» **Task objective**
Each line shown below should be copied exactly.

» **Data listing**
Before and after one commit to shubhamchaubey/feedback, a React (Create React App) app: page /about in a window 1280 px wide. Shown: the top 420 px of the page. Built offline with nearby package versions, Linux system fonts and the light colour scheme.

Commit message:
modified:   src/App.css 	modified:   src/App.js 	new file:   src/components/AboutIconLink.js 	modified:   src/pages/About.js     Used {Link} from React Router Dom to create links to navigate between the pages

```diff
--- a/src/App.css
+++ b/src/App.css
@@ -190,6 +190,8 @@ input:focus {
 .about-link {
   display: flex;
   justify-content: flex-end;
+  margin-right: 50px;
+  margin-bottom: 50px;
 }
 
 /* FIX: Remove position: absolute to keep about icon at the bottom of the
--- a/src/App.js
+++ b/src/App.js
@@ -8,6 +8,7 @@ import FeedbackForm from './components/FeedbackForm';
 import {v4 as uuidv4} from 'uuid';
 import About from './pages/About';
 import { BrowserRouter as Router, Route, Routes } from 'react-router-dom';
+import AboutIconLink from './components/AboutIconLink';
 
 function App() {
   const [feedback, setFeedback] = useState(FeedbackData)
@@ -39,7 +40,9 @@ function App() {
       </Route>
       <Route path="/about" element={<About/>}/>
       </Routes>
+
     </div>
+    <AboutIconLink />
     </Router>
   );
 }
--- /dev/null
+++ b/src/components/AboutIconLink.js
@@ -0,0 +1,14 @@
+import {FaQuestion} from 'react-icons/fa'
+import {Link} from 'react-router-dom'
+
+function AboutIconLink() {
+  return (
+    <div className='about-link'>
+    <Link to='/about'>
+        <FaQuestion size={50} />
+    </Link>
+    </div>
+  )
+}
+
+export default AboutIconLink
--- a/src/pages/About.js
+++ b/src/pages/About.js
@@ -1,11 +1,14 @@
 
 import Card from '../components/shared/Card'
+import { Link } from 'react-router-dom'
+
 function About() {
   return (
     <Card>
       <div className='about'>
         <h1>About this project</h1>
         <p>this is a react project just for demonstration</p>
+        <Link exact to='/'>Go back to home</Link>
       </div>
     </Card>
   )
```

» **Your response**
Before and after one commit to shubhamchaubey/feedback, a React (Create React App) app: page /about in a window 1280 px wide. Shown: the top 420 px of the page. Built offline with nearby package versions, Linux system fonts and the light colour scheme.

Commit message:
modified:   src/App.css 	modified:   src/App.js 	new file:   src/components/AboutIconLink.js 	modified:   src/pages/About.js     Used {Link} from React Router Dom to create links to navigate between the pages

```diff
--- a/src/App.css
+++ b/src/App.css
@@ -190,6 +190,8 @@ input:focus {
 .about-link {
   display: flex;
   justify-content: flex-end;
+  margin-right: 50px;
+  margin-bottom: 50px;
 }
 
 /* FIX: Remove position: absolute to keep about icon at the bottom of the
--- a/src/App.js
+++ b/src/App.js
@@ -8,6 +8,7 @@ import FeedbackForm from './components/FeedbackForm';
 import {v4 as uuidv4} from 'uuid';
 import About from './pages/About';
 import { BrowserRouter as Router, Route, Routes } from 'react-router-dom';
+import AboutIconLink from './components/AboutIconLink';
 
 function App() {
   const [feedback, setFeedback] = useState(FeedbackData)
@@ -39,7 +40,9 @@ function App() {
       </Route>
       <Route path="/about" element={<About/>}/>
       </Routes>
+
     </div>
+    <AboutIconLink />
     </Router>
   );
 }
--- /dev/null
+++ b/src/components/AboutIconLink.js
@@ -0,0 +1,14 @@
+import {FaQuestion} from 'react-icons/fa'
+import {Link} from 'react-router-dom'
+
+function AboutIconLink() {
+  return (
+    <div className='about-link'>
+    <Link to='/about'>
+        <FaQuestion size={50} />
+    </Link>
+    </div>
+  )
+}
+
+export default AboutIconLink
--- a/src/pages/About.js
+++ b/src/pages/About.js
@@ -1,11 +1,14 @@
 
 import Card from '../components/shared/Card'
+import { Link } from 'react-router-dom'
+
 function About() {
   return (
     <Card>
       <div className='about'>
         <h1>About this project</h1>
         <p>this is a react project just for demonstration</p>
+        <Link exact to='/'>Go back to home</Link>
       </div>
     </Card>
   )
```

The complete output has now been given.